"Race to the Top: Arctic Inspirations 1909 & Today," celebrates the 100th anniversary of Admiral Robert Peary's 1909 expedition to the North Pole, where the average temperature is minus 40 cold enough to crystallize the inside of your lungs.
The exhibit has two twists: Berkshire Museum founder Zenas Crane, of the famous Crane family, was one of the financial backers of Peary's expedition. The exhibition also examines the role of Matthew Henson, an African-American explorer who accompanied Peary on five expeditions to the Arctic, including the successful 1909 trip.
Peary, Henson and four Inuit men who helped them are believed to be the first people to reach the geographic location of the North Pole.
"This in an incredible story," said Maria Mingalone, the museum's director of interpretation. "People from all over the world were trying to get there. There was a whole fever to see who would get there first."
When he returned, Peary donated 16 items used in the expedition to the museum.
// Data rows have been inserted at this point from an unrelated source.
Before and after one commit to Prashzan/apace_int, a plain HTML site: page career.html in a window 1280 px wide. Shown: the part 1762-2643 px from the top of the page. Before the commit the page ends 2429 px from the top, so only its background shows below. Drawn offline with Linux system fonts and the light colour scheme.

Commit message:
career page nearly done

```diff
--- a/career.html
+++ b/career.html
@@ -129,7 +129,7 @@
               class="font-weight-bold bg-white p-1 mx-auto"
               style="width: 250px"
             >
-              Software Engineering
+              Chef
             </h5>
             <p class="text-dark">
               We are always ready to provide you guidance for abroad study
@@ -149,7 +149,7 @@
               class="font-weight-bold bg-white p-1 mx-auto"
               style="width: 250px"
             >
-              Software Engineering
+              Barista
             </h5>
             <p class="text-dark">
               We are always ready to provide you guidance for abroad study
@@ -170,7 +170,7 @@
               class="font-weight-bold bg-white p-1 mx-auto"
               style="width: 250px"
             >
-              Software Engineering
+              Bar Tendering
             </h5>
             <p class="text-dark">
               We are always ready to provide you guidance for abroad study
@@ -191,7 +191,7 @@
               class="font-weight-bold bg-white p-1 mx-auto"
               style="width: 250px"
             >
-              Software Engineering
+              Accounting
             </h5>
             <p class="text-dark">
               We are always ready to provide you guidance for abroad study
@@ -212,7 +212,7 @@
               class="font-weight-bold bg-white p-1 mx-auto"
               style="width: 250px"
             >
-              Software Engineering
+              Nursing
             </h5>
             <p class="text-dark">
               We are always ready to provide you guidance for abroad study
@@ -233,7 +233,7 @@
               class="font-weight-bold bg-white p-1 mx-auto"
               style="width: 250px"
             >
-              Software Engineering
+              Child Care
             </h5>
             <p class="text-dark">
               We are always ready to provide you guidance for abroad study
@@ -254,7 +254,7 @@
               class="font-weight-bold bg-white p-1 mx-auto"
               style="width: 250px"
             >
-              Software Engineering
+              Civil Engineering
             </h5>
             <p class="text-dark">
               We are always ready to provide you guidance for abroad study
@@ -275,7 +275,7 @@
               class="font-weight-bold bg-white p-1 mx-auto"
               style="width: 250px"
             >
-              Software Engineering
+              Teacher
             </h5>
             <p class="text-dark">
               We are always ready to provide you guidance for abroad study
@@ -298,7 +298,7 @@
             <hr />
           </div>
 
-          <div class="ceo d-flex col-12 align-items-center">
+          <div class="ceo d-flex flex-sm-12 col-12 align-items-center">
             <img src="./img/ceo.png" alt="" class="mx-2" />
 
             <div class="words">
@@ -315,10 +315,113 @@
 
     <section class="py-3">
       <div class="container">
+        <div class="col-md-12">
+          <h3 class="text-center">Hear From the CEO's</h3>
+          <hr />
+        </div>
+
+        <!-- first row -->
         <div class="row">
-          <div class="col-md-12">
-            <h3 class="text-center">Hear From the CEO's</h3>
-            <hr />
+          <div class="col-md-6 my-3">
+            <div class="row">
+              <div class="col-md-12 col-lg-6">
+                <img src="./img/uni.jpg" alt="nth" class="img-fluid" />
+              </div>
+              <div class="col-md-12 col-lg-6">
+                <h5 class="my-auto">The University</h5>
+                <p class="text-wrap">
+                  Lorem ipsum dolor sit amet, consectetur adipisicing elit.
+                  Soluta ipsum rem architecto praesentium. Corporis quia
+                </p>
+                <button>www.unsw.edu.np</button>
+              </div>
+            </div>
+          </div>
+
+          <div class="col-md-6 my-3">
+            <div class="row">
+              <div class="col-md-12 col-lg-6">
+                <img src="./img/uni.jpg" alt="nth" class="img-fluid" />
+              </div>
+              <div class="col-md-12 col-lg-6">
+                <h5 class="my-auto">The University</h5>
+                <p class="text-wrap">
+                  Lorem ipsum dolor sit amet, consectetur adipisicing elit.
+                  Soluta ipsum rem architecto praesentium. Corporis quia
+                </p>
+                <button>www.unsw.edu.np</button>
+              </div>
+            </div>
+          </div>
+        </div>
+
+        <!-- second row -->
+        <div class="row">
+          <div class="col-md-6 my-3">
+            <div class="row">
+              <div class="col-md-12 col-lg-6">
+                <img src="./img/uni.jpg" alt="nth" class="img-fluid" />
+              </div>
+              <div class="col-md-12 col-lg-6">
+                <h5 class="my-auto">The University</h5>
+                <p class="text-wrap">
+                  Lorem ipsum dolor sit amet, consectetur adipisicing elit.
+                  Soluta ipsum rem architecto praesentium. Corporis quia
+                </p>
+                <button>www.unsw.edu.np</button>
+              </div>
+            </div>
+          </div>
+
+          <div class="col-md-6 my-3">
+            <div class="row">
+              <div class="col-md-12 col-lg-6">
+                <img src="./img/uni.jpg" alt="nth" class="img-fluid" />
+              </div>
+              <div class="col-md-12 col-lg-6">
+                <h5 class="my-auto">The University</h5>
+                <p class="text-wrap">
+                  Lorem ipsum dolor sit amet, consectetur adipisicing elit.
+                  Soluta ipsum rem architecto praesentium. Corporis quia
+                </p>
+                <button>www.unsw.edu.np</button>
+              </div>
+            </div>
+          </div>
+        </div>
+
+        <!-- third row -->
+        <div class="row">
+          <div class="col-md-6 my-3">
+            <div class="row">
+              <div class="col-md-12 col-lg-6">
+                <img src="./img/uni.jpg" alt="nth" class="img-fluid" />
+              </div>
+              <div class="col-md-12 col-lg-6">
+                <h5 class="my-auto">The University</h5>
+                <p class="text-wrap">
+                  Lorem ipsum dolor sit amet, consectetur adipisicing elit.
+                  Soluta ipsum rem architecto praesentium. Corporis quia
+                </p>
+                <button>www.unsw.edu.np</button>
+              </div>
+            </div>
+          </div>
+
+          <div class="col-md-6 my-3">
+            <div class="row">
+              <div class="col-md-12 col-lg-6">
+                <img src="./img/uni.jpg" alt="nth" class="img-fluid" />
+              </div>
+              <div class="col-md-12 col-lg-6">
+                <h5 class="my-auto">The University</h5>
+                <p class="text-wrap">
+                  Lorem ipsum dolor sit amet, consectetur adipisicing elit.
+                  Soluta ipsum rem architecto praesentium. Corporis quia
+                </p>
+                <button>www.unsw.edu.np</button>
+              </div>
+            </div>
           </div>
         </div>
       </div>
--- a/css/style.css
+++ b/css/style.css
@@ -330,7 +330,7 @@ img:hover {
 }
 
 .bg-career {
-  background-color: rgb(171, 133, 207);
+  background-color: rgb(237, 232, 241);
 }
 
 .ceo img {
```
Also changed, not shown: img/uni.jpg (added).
Many of those items have been in and out of storage over the years, and now they're being shown in one massive unveiling.
Kimberly Rawson, the museum's director of communications, said the display is a first-time exhibit unique to the history of the exploration.
"This is a brand new take on this famous exploration," she said.
The centerpiece of the exhibit is a sledge (snow sled) used by Peary during the final leg of the trip. There are animal-skin outfits, icepicks, snowshoes and a stuffed polar bear. Children can build igloos with fake snow blocks and adults try on Inuit goggles.
There's Inuit technology of the past and Arctic exploration gear of today. Photos show the hardship of dealing with subzero temperatures for extended periods. The crew sailed north with 70 tons of whale meat and 247 sled dogs.
"The sheer audacity of the attempt was incredible," Mingalone said.
Crane and Peary were mutual friends in an exploration club based in New York City. Crane was an explorer himself, traveling around the world and collecting items for the local museum.
Patrons will learn that Peary named one of the ports the crew used on the ice mass Crane City. And there are original letters from Peary to Crane.
The exploration didn't go down without controversy. After Peary and his crew returned to America with the news, a man named Frederick Cook claimed that he made it to the North Pole in April 1908.
He was later found to be a fraud, and modern explorers have since confirmed Peary's claim with forensic science, examining his photos from 1909.
When Peary and his crew made it to the Pole, he wrote: "The Pole at last. The prize of three centuries. My dream and goal of 20 years. Mine at last."